I didn’t read a lot as a child. Mine wasn’t a family background that encouraged reading. I don’t recall there being books in our house and perhaps as a result, I was always more interested in other things: music and football, mainly. Time being the most valuable commodity there is, ideas for my own writing now – and the things that inspire me creatively – still usually come from other sources, from visual media and from music. I am someone who gets bored easily and I am also very impatient. Books that lack immediacy or any discernible pace are unlikely to last the distance with me. I have too many half-read novels – and half-written ones, come to that – lying around the house already. However, I am now trying to make up for my much younger self’s indifference to literature.

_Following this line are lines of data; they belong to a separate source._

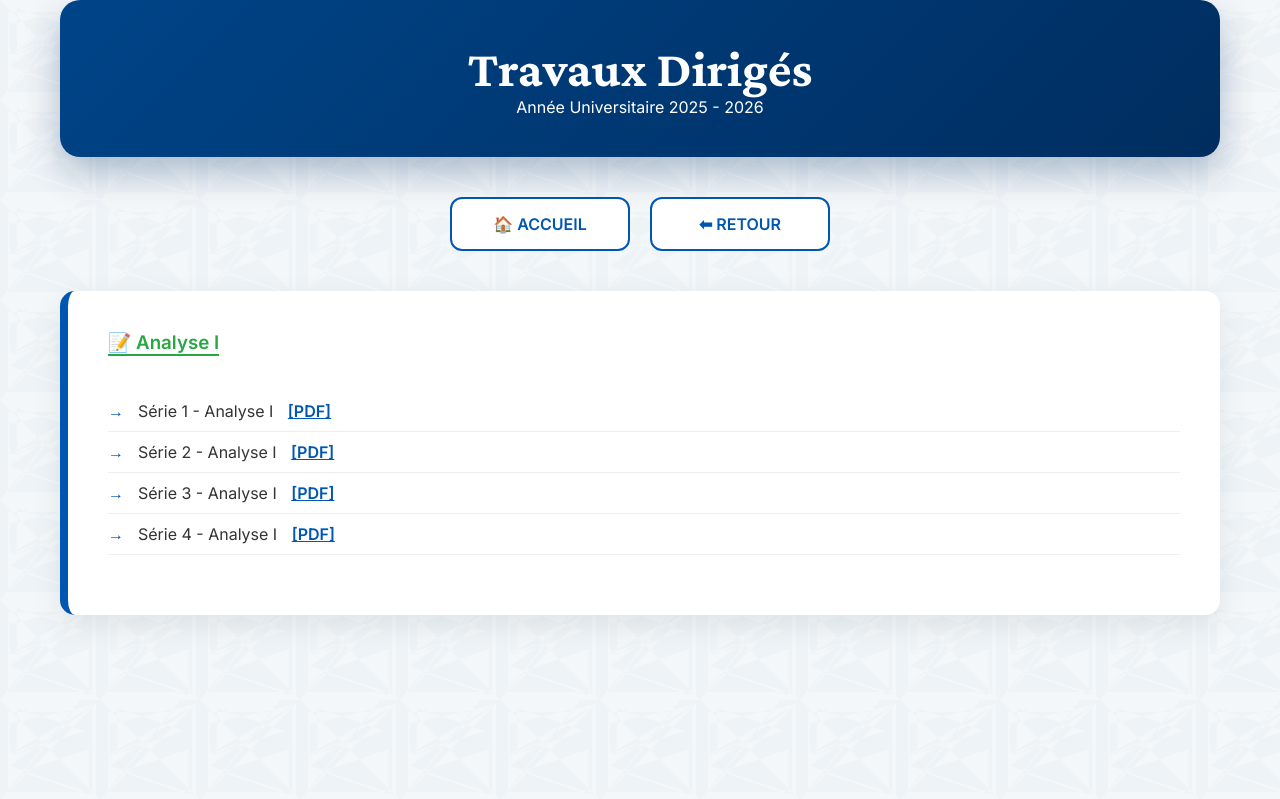
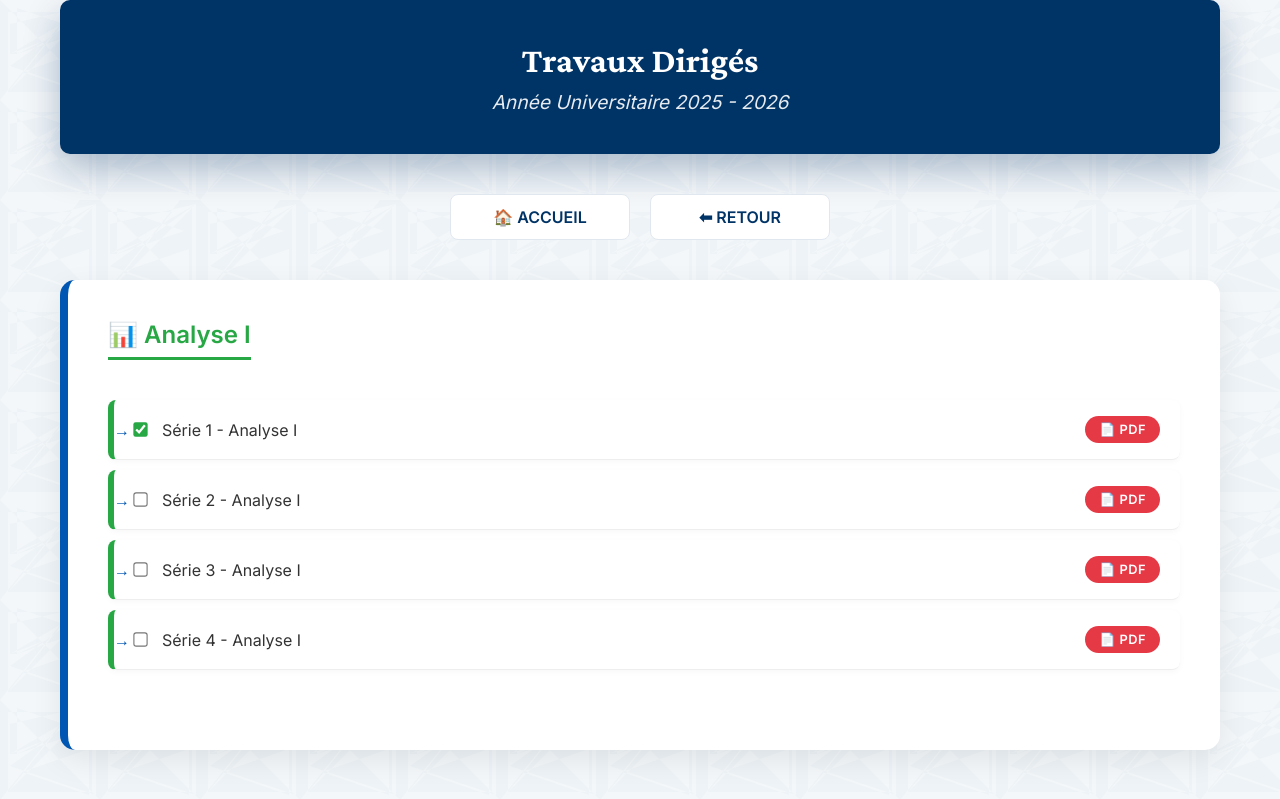
Before and after one commit to mahmoudmath/mahmoudmath.github.io, a Jekyll site: the page td-25-26.html, which Jekyll copies as it is, in a window 1280 px wide. Shown: the top 799 px of the page. Built offline with Jekyll 4.4.1, drawn with Linux system fonts in a browser that asks for light colours.

Commit message:
Update td-25-26.html

```diff
--- a/td-25-26.html
+++ b/td-25-26.html
@@ -9,9 +9,147 @@ j=d.createElement(s),dl=l!='dataLayer'?'&l='+l:'';j.async=true;j.src=
 })(window,document,'script','dataLayer','GTM-5HG84LR9');</script>
 <!-- End Google Tag Manager -->
     <meta charset="UTF-8">
+    <meta name="viewport" content="width=device-width, initial-scale=1.0">
     <title>TD 2025-2026 - Pr. El Ahmadi</title>
     <link rel="stylesheet" href="style.css">
     <link href="https://unpkg.com/aos@2.3.1/dist/aos.css" rel="stylesheet">
+    <style>
+    /* ===== STYLE LOCAL - PAGE TD 2025-2026 ===== */
+
+    /* EN-TÊTE BLEU + BLANC */
+    .professor-header {
+        background: #003366;
+        padding: 40px 20px;
+        border-radius: 10px;
+        margin-bottom: 30px;
+        text-align: center;
+    }
+
+    .professor-name {
+        color: white !important;
+        font-size: 2.2rem;
+        font-weight: 700;
+        margin-bottom: 10px;
+    }
+
+    .professor-title {
+        color: white !important;
+        font-size: 1.2rem;
+        font-style: italic;
+        opacity: 0.9;
+    }
+
+    /* BOUTONS NAVIGATION */
+    .academic-nav {
+        display: flex;
+        gap: 20px;
+        justify-content: center;
+        margin-bottom: 40px;
+    }
+
+    .nav-card {
+        background: white;
+        color: #003366;
+        padding: 12px 25px;
+        border-radius: 8px;
+        text-decoration: none;
+        font-weight: 600;
+        border: 1px solid #e0e7ef;
+        transition: all 0.3s ease;
+    }
+
+    .nav-card:hover {
+        background: #f0f7ff;
+        border-color: #003366;
+        transform: translateY(-2px);
+    }
+
+    /* TITRE DE LA MATIÈRE */
+    h3 {
+        font-size: 1.5rem;
+        font-weight: 700;
+        margin-bottom: 20px;
+        padding-bottom: 8px;
+        display: inline-block;
+    }
+
+    /* LISTE DES SÉRIES */
+    .resource-list {
+        list-style: none;
+        padding: 0;
+        margin-bottom: 40px;
+    }
+
+    .resource-list li {
+        background: white;
+        padding: 16px 20px;
+        margin-bottom: 10px;
+        border-radius: 8px;
+        border-left: 6px solid #28a745;
+        box-shadow: 0 2px 6px rgba(0,0,0,0.03);
+        display: flex;
+        align-items: center;
+        justify-content: space-between;
+        transition: all 0.2s;
+    }
+
+    .resource-list li:hover {
+        background: #fafcfd;
+        box-shadow: 0 4px 10px rgba(0,51,102,0.05);
+    }
+
+    /* BADGE PDF */
+    .resource-list li a {
+        background: #e63946;
+        color: white !important;
+        padding: 6px 14px;
+        border-radius: 30px;
+        text-decoration: none;
+        font-size: 0.8rem;
+        font-weight: 600;
+        letter-spacing: 0.5px;
+        transition: all 0.2s;
+    }
+
+    .resource-list li a:hover {
+        background: #c82333;
+        transform: scale(1.05);
+    }
+
+    /* CASE À COCHER */
+    .resource-list li input[type="checkbox"] {
+        margin-right: 15px;
+        transform: scale(1.1);
+        accent-color: #28a745;
+    }
+
+    /* RESPONSIVE */
+    @media (max-width: 768px) {
+        .professor-name {
+            font-size: 1.8rem;
+        }
+
+        .academic-nav {
+            flex-direction: column;
+            align-items: center;
+        }
+
+        .nav-card {
+            width: 80%;
+            text-align: center;
+        }
+
+        .resource-list li {
+            flex-direction: column;
+            align-items: flex-start;
+            gap: 12px;
+        }
+
+        .resource-list li a {
+            align-self: flex-start;
+        }
+    }
+    </style>
 </head>
 <body>
     <!-- Google Tag Manager (noscript) -->
@@ -32,12 +170,36 @@ height="0" width="0" style="display:none;visibility:hidden"></iframe></noscript>
         </nav>
 
         <section class="presentation" data-aos="fade-up">
-            <h3 style="color: #28a745; margin-bottom: 15px; border-bottom: 2px solid #28a745; display: inline-block;">📝 Analyse I</h3>
+            <h3 style="color: #28a745; border-bottom: 3px solid #28a745;">📊 Analyse I</h3>
             <ul class="resource-list">
-                <li>Série 1 - Analyse I <a href="assets/pdf/serie1-analyse1-2025-2026.pdf" target="_blank" style="color:#0056b3; font-weight:bold; margin-left:10px;">[PDF]</a></li>
-                <li>Série 2 - Analyse I <a href="assets/pdf/serie2-analyse1-2025-2026.pdf" target="_blank" style="color:#0056b3; font-weight:bold; margin-left:10px;">[PDF]</a></li>
-                <li>Série 3 - Analyse I <a href="assets/pdf/serie3-analyse1-2025-2026.pdf" target="_blank" style="color:#0056b3; font-weight:bold; margin-left:10px;">[PDF]</a></li>
-                <li>Série 4 - Analyse I <a href="assets/pdf/serie4-analyse1-2025-2026.pdf" target="_blank" style="color:#0056b3; font-weight:bold; margin-left:10px;">[PDF]</a></li>
+                <li>
+                    <span style="display: flex; align-items: center;">
+                        <input type="checkbox" checked>
+                        Série 1 - Analyse I
+                    </span>
+                    <a href="assets/pdf/serie1-analyse1-2025-2026.pdf" target="_blank">📄 PDF</a>
+                </li>
+                <li>
+                    <span style="display: flex; align-items: center;">
+                        <input type="checkbox">
+                        Série 2 - Analyse I
+                    </span>
+                    <a href="assets/pdf/serie2-analyse1-2025-2026.pdf" target="_blank">📄 PDF</a>
+                </li>
+                <li>
+                    <span style="display: flex; align-items: center;">
+                        <input type="checkbox">
+                        Série 3 - Analyse I
+                    </span>
+                    <a href="assets/pdf/serie3-analyse1-2025-2026.pdf" target="_blank">📄 PDF</a>
+                </li>
+                <li>
+                    <span style="display: flex; align-items: center;">
+                        <input type="checkbox">
+                        Série 4 - Analyse I
+                    </span>
+                    <a href="assets/pdf/serie4-analyse1-2025-2026.pdf" target="_blank">📄 PDF</a>
+                </li>
             </ul>
         </section>
     </div>
```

What were your favourite childhood books?
I didn’t have many, but The Blinder by Barry Hines stands out. It’s less well known than A Kestral For A Knave and I’m perhaps the only person in the world who thinks it’s better. The book’s depiction of the red brick back courts of Northern England – and of the early 60s social context – is brilliant, and the characters are realistically flawed. I’m still slightly ashamed to admit that I stole this book from a small, local library as a kid. Although, since I still have the stolen copy, and it continues to inspire me now, then maybe the owners would forgive me.
Do you have a favourite bookshop? If so, which?

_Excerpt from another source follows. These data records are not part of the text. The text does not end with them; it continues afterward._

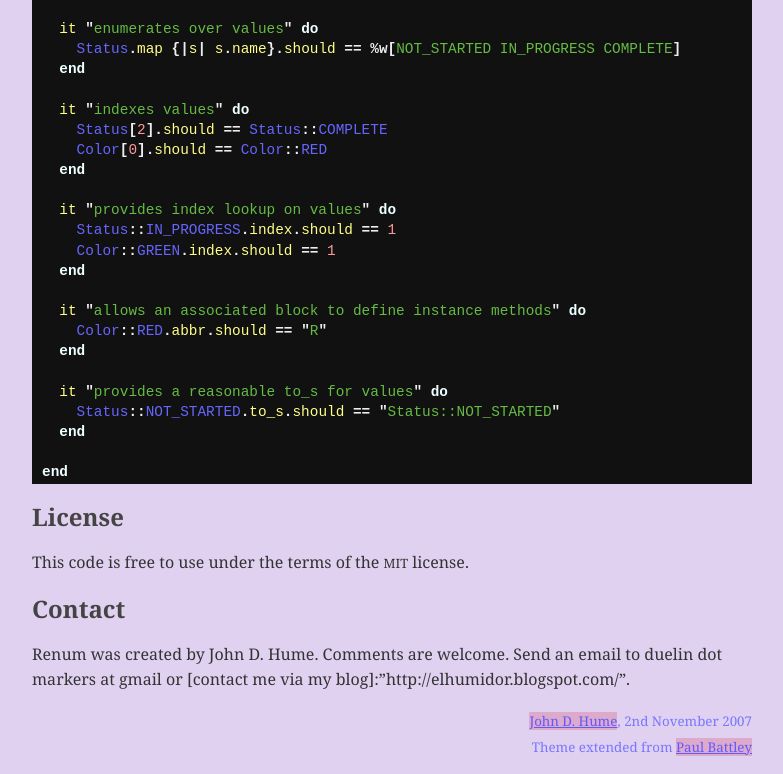
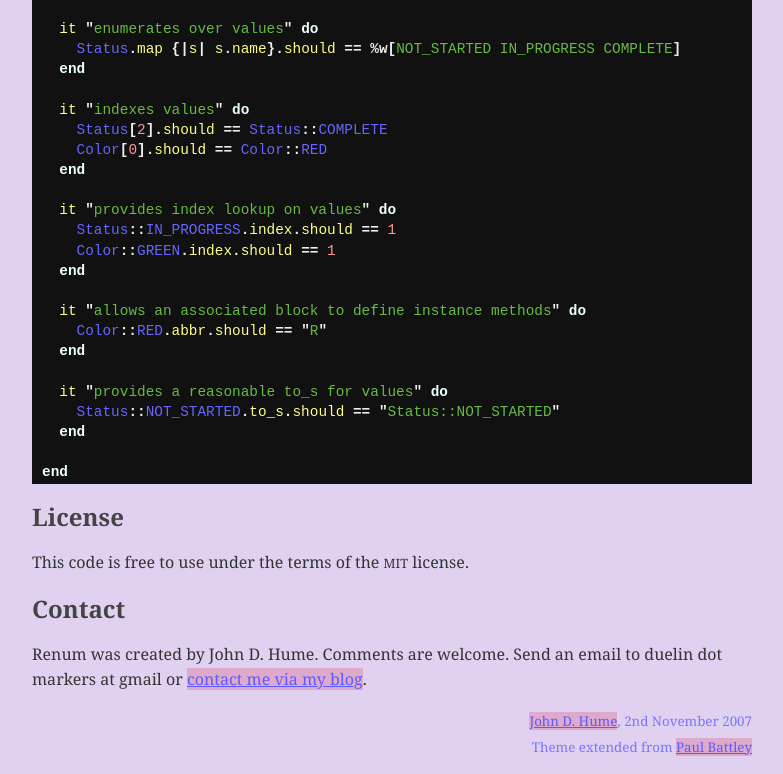
Before and after one commit to duelinmarkers/renum, a plain HTML site: page website/index.html in a window 1280 px wide. Shown: the part 943-1717 px from the top of the page, without its empty margins (248-1031 px from the left). Drawn offline with Linux system fonts and the light colour scheme.

Commit message:
website updates

```diff
--- a/website/index.html
+++ b/website/index.html
@@ -120,7 +120,7 @@
 	<h2>Contact</h2>
 
 
-	<p>Renum was created by John D. Hume. Comments are welcome. Send an email to duelin dot markers at gmail or [contact me via my blog]:&#8221;http://elhumidor.blogspot.com/&#8221;.</p>
+	<p>Renum was created by John D. Hume. Comments are welcome. Send an email to duelin dot markers at gmail or <a href="http://elhumidor.blogspot.com/">contact me via my blog</a>.</p>
     <p class="coda">
       <a href="http://elhumidor.blogspot.com/">John D. Hume</a>, 2nd November 2007<br>
       Theme extended from <a href="http://rb2js.rubyforge.org/">Paul Battley</a>
```
Also changed, not shown: website/index.txt.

The Book Nook in Stewarton is my local bookshop. It’s a great little independent community-focused place run by enthusiastic and supportive people.
What books can you not resist buying?
The work of the writers noted in the earlier question.
Do you have any rituals when writing?
Not really. Although I do have to have music on. Preferably something with a relevant vibe to the writing.
How many books are in your own physical TBR pile?
Right now, there’s about six.
What is your current or latest read?
God’s Teeth and Other Phenomena, by James Kelman.
Any books that you’re looking forward to in the next 12 months?
I think John Niven’s forthcoming memoir, O Brother will be a fantastic piece of writing, albeit one that would’ve been extremely painful for him to write.
Any plans or projects in the near future you can tell us about?
A future book idea with a working title of Weekenders about cousins returning from the First World War who scrape a living robbing the houses of rich people.
I’ve also started developing a script project based on There’s Only One Danny Garvey.
Any events in the near future?
There’s a possible ‘launch’ for Dashboard Elvis is Dead with spoken word artists and a couple of bands playing, but we haven’t fixed the date for it yet.
and finally, what inspired you to write the genre you do?
Again, I’m not a genre-specific writer, but Paul Weller, and specifically, The Jam’s fourth album, Setting Sons is a constant source of inspiration.